TASK DIRECTIONS: Wherever the word "manager" appears in a line below, that line counts; report the total number of such lines only.

Start of DATA PROVIDED

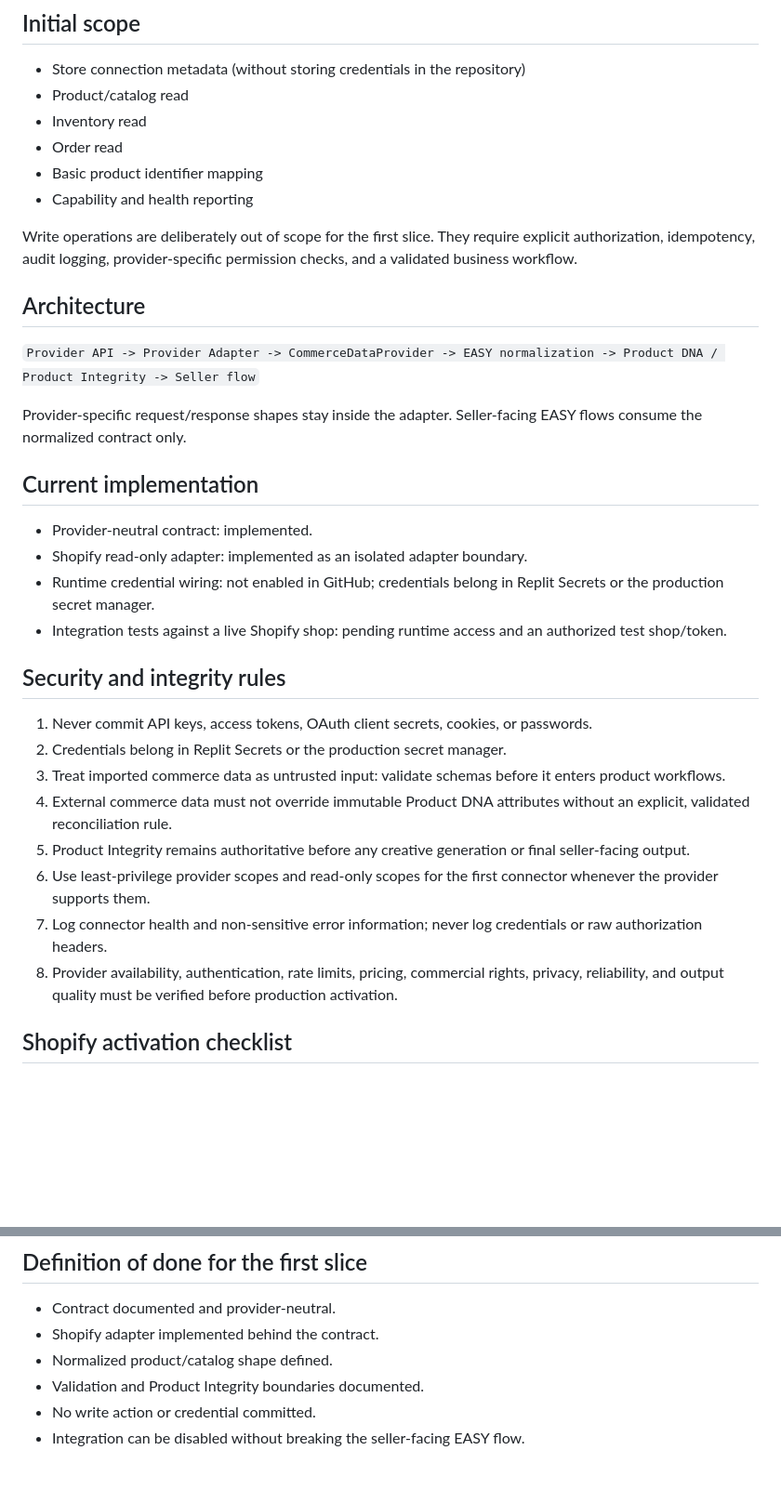
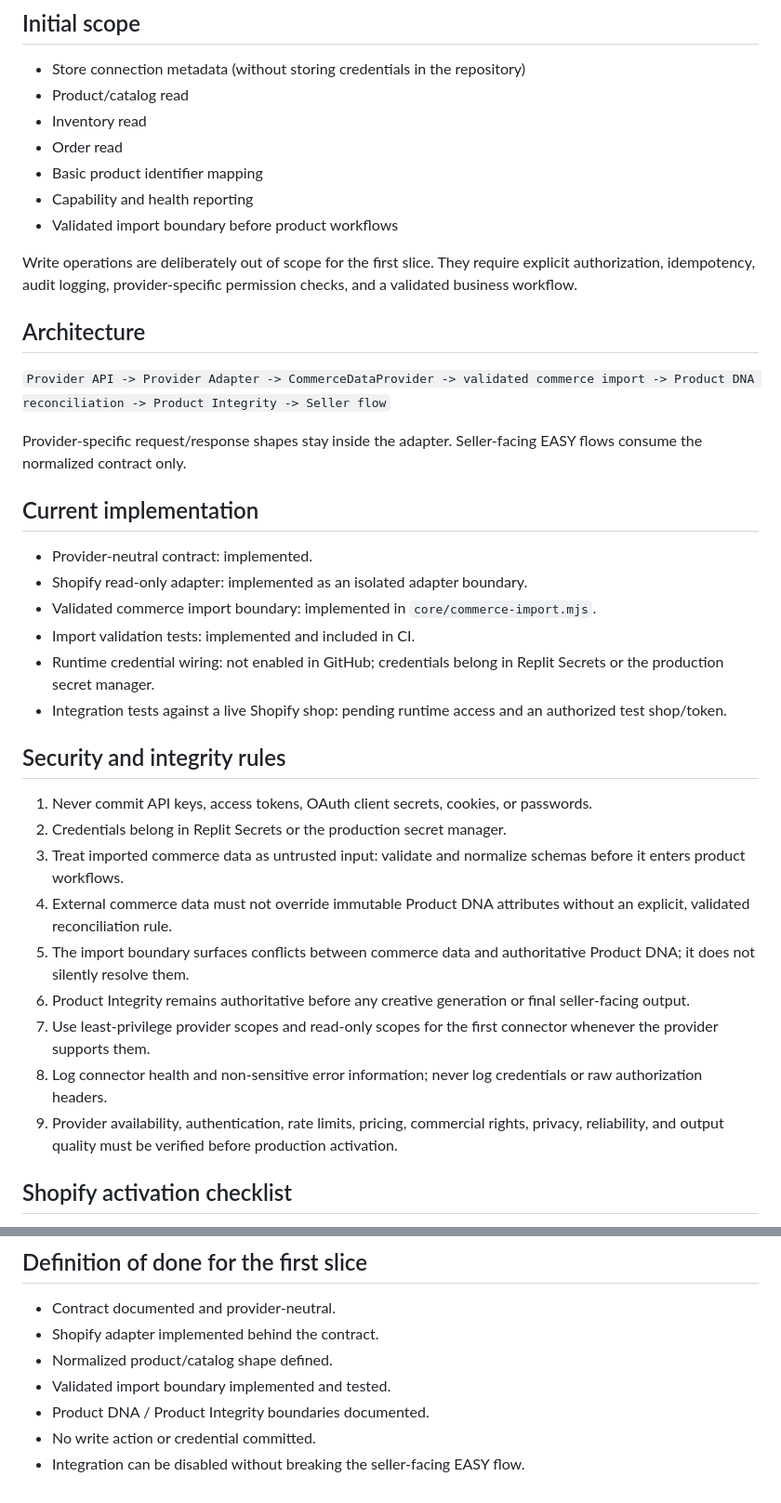
Before and after one commit to salamou1944/Easy-, a Markdown page: commerce-connector/README.md, 2 parts joined by grey strips. Shown at 93% size. GitHub-like rendering; blank space fills up the shorter version.

Commit message:
docs: document validated commerce import boundary

```diff
--- a/commerce-connector/README.md
+++ b/commerce-connector/README.md
@@ -14,12 +14,13 @@ The layer is intentionally read-first: it imports seller/store context into EASY
 - Order read
 - Basic product identifier mapping
 - Capability and health reporting
+- Validated import boundary before product workflows
 
 Write operations are deliberately out of scope for the first slice. They require explicit authorization, idempotency, audit logging, provider-specific permission checks, and a validated business workflow.
 
 ## Architecture
 
-`Provider API -> Provider Adapter -> CommerceDataProvider -> EASY normalization -> Product DNA / Product Integrity -> Seller flow`
+`Provider API -> Provider Adapter -> CommerceDataProvider -> validated commerce import -> Product DNA reconciliation -> Product Integrity -> Seller flow`
 
 Provider-specific request/response shapes stay inside the adapter. Seller-facing EASY flows consume the normalized contract only.
 
@@ -27,6 +28,8 @@ Provider-specific request/response shapes stay inside the adapter. Seller-facing
 
 - Provider-neutral contract: implemented.
 - Shopify read-only adapter: implemented as an isolated adapter boundary.
+- Validated commerce import boundary: implemented in `core/commerce-import.mjs`.
+- Import validation tests: implemented and included in CI.
 - Runtime credential wiring: not enabled in GitHub; credentials belong in Replit Secrets or the production secret manager.
 - Integration tests against a live Shopify shop: pending runtime access and an authorized test shop/token.
 
@@ -34,12 +37,13 @@ Provider-specific request/response shapes stay inside the adapter. Seller-facing
 
 1. Never commit API keys, access tokens, OAuth client secrets, cookies, or passwords.
 2. Credentials belong in Replit Secrets or the production secret manager.
-3. Treat imported commerce data as untrusted input: validate schemas before it enters product workflows.
+3. Treat imported commerce data as untrusted input: validate and normalize schemas before it enters product workflows.
 4. External commerce data must not override immutable Product DNA attributes without an explicit, validated reconciliation rule.
-5. Product Integrity remains authoritative before any creative generation or final seller-facing output.
-6. Use least-privilege provider scopes and read-only scopes for the first connector whenever the provider supports them.
-7. Log connector health and non-sensitive error information; never log credentials or raw authorization headers.
-8. Provider availability, authentication, rate limits, pricing, commercial rights, privacy, reliability, and output quality must be verified before production activation.
+5. The import boundary surfaces conflicts between commerce data and authoritative Product DNA; it does not silently resolve them.
+6. Product Integrity remains authoritative before any creative generation or final seller-facing output.
+7. Use least-privilege provider scopes and read-only scopes for the first connector whenever the provider supports them.
+8. Log connector health and non-sensitive error information; never log credentials or raw authorization headers.
+9. Provider availability, authentication, rate limits, pricing, commercial rights, privacy, reliability, and output quality must be verified before production activation.
 
 ## Shopify activation checklist
 
@@ -56,6 +60,7 @@ Provider-specific request/response shapes stay inside the adapter. Seller-facing
 - Contract documented and provider-neutral.
 - Shopify adapter implemented behind the contract.
 - Normalized product/catalog shape defined.
-- Validation and Product Integrity boundaries documented.
+- Validated import boundary implemented and tested.
+- Product DNA / Product Integrity boundaries documented.
 - No write action or credential committed.
 - Integration can be disabled without breaking the seller-facing EASY flow.
```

End of DATA PROVIDED

RESULT OF THE TASK: 2